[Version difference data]
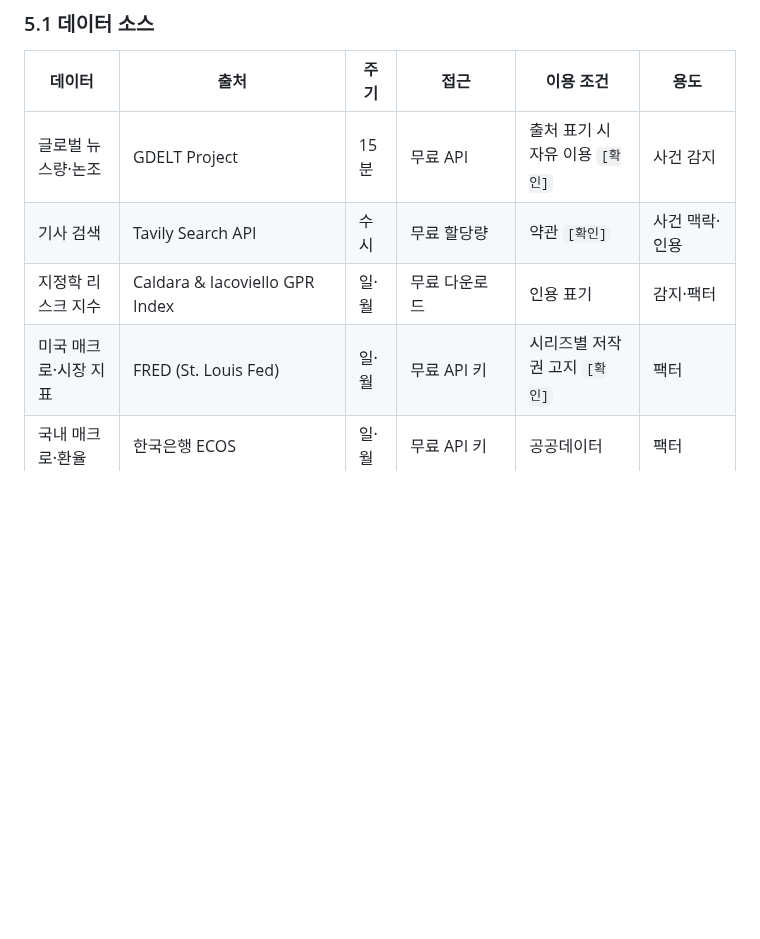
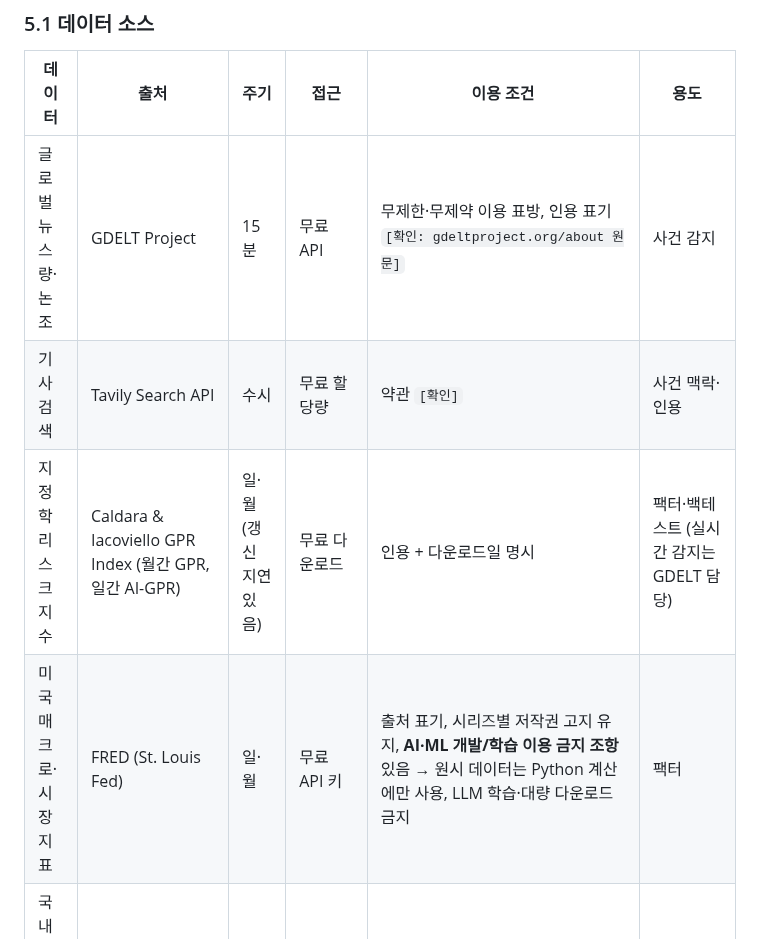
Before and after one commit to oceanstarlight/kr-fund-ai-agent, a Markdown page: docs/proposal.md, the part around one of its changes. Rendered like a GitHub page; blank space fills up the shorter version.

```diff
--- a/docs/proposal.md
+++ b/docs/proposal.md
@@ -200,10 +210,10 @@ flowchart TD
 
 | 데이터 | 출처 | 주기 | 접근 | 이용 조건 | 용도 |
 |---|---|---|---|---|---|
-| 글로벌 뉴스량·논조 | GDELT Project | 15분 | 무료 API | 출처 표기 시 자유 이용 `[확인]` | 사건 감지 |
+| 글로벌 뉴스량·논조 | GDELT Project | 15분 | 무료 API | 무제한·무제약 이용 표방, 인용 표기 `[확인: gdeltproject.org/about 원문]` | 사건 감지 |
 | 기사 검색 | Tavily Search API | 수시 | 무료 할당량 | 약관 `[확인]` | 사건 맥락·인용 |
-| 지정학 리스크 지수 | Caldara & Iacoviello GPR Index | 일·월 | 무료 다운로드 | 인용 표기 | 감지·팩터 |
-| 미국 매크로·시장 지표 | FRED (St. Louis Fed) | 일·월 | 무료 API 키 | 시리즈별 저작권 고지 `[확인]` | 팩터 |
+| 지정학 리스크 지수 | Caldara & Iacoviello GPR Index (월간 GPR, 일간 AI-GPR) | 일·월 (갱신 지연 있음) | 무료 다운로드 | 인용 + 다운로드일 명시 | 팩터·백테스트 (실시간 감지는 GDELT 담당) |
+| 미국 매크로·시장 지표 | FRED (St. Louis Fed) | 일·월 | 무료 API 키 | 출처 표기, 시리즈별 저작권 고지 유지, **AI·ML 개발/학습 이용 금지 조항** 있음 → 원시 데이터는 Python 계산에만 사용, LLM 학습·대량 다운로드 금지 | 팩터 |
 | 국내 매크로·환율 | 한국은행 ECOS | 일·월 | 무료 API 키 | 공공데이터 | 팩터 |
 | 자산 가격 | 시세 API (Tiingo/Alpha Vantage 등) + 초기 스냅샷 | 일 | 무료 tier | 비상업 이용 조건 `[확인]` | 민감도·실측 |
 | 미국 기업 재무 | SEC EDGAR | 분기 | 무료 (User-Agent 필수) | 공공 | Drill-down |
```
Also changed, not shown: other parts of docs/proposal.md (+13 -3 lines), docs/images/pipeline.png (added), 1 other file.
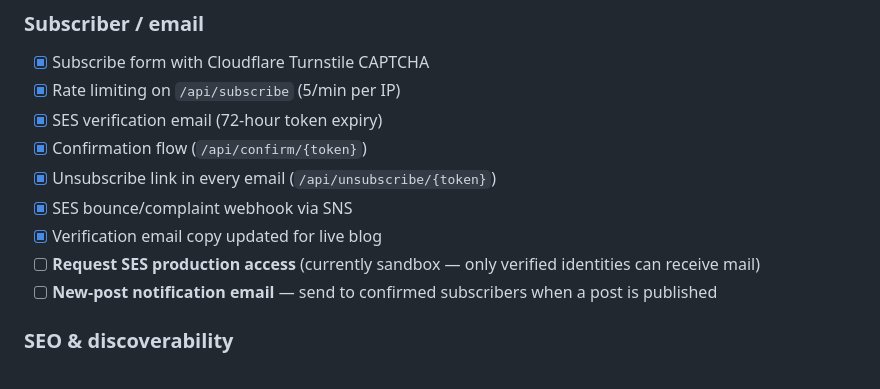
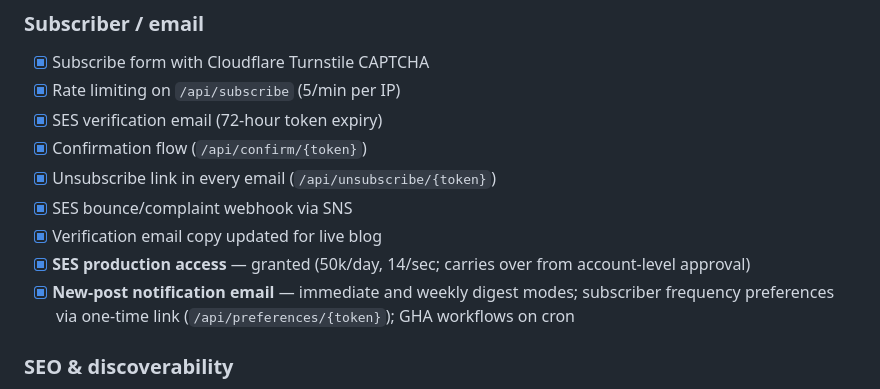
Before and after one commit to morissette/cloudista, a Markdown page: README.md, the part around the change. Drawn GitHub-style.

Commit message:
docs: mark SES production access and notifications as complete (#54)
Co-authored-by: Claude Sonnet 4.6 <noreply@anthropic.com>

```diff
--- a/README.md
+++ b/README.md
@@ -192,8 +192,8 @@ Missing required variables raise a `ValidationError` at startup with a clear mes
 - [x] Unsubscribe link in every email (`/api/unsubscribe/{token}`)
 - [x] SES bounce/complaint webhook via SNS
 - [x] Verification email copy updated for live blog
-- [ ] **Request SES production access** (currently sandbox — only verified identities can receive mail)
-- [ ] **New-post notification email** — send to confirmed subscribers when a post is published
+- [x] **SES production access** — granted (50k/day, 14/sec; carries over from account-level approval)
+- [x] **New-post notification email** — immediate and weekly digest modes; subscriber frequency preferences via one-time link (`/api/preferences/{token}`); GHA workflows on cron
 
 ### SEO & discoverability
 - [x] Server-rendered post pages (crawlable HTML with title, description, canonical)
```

_ACTIVITY_
An exact, picture-free copy of the entries is required.

_RESPONSE TO THE TASK_
Before and after one commit to oceanstarlight/kr-fund-ai-agent, a Markdown page: docs/proposal.md, the part around one of its changes. Rendered like a GitHub page; blank space fills up the shorter version.

```diff
--- a/docs/proposal.md
+++ b/docs/proposal.md
@@ -200,10 +210,10 @@ flowchart TD
 
 | 데이터 | 출처 | 주기 | 접근 | 이용 조건 | 용도 |
 |---|---|---|---|---|---|
-| 글로벌 뉴스량·논조 | GDELT Project | 15분 | 무료 API | 출처 표기 시 자유 이용 `[확인]` | 사건 감지 |
+| 글로벌 뉴스량·논조 | GDELT Project | 15분 | 무료 API | 무제한·무제약 이용 표방, 인용 표기 `[확인: gdeltproject.org/about 원문]` | 사건 감지 |
 | 기사 검색 | Tavily Search API | 수시 | 무료 할당량 | 약관 `[확인]` | 사건 맥락·인용 |
-| 지정학 리스크 지수 | Caldara & Iacoviello GPR Index | 일·월 | 무료 다운로드 | 인용 표기 | 감지·팩터 |
-| 미국 매크로·시장 지표 | FRED (St. Louis Fed) | 일·월 | 무료 API 키 | 시리즈별 저작권 고지 `[확인]` | 팩터 |
+| 지정학 리스크 지수 | Caldara & Iacoviello GPR Index (월간 GPR, 일간 AI-GPR) | 일·월 (갱신 지연 있음) | 무료 다운로드 | 인용 + 다운로드일 명시 | 팩터·백테스트 (실시간 감지는 GDELT 담당) |
+| 미국 매크로·시장 지표 | FRED (St. Louis Fed) | 일·월 | 무료 API 키 | 출처 표기, 시리즈별 저작권 고지 유지, **AI·ML 개발/학습 이용 금지 조항** 있음 → 원시 데이터는 Python 계산에만 사용, LLM 학습·대량 다운로드 금지 | 팩터 |
 | 국내 매크로·환율 | 한국은행 ECOS | 일·월 | 무료 API 키 | 공공데이터 | 팩터 |
 | 자산 가격 | 시세 API (Tiingo/Alpha Vantage 등) + 초기 스냅샷 | 일 | 무료 tier | 비상업 이용 조건 `[확인]` | 민감도·실측 |
 | 미국 기업 재무 | SEC EDGAR | 분기 | 무료 (User-Agent 필수) | 공공 | Drill-down |
```
Also changed, not shown: other parts of docs/proposal.md (+13 -3 lines), docs/images/pipeline.png (added), 1 other file.
Before and after one commit to morissette/cloudista, a Markdown page: README.md, the part around the change. Drawn GitHub-style.

Commit message:
docs: mark SES production access and notifications as complete (#54)
Co-authored-by: Claude Sonnet 4.6 <noreply@anthropic.com>

```diff
--- a/README.md
+++ b/README.md
@@ -192,8 +192,8 @@ Missing required variables raise a `ValidationError` at startup with a clear mes
 - [x] Unsubscribe link in every email (`/api/unsubscribe/{token}`)
 - [x] SES bounce/complaint webhook via SNS
 - [x] Verification email copy updated for live blog
-- [ ] **Request SES production access** (currently sandbox — only verified identities can receive mail)
-- [ ] **New-post notification email** — send to confirmed subscribers when a post is published
+- [x] **SES production access** — granted (50k/day, 14/sec; carries over from account-level approval)
+- [x] **New-post notification email** — immediate and weekly digest modes; subscriber frequency preferences via one-time link (`/api/preferences/{token}`); GHA workflows on cron
 
 ### SEO & discoverability
 - [x] Server-rendered post pages (crawlable HTML with title, description, canonical)
```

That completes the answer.